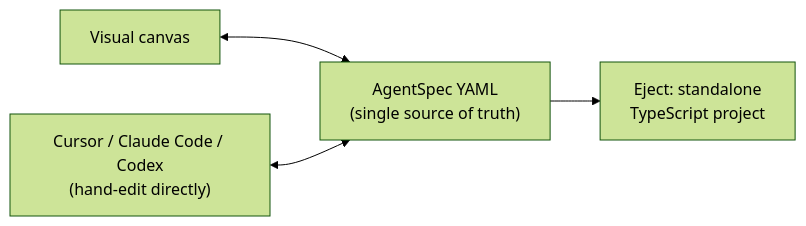
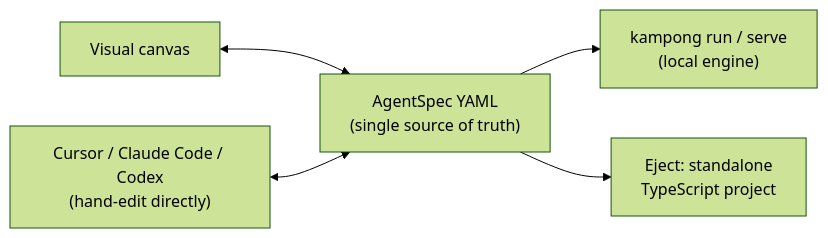
Before and after one commit to leejianrong/kampong-agents: the diagram in README.md, drawn with Mermaid (forest theme). The commit also changed other lines of this file and 11 other files, not shown here.

````diff
--- a/README.md
+++ b/README.md
@@ -17,11 +10,13 @@
 ```mermaid
 flowchart LR
   canvas["Visual canvas"]
   spec["AgentSpec YAML\n(single source of truth)"]
   external["Cursor / Claude Code / Codex\n(hand-edit directly)"]
+  run["kampong run / serve\n(local engine)"]
   export["Eject: standalone\nTypeScript project"]
 
   canvas <--> spec
   external <--> spec
+  spec --> run
   spec --> export
 ```
````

What is required: Copy out the whole listing exactly. Skip its pictures.

Finished exercise:
Before and after one commit to leejianrong/kampong-agents: the diagram in README.md, drawn with Mermaid (forest theme). The commit also changed other lines of this file and 11 other files, not shown here.

````diff
--- a/README.md
+++ b/README.md
@@ -17,11 +10,13 @@
 ```mermaid
 flowchart LR
   canvas["Visual canvas"]
   spec["AgentSpec YAML\n(single source of truth)"]
   external["Cursor / Claude Code / Codex\n(hand-edit directly)"]
+  run["kampong run / serve\n(local engine)"]
   export["Eject: standalone\nTypeScript project"]
 
   canvas <--> spec
   external <--> spec
+  spec --> run
   spec --> export
 ```
````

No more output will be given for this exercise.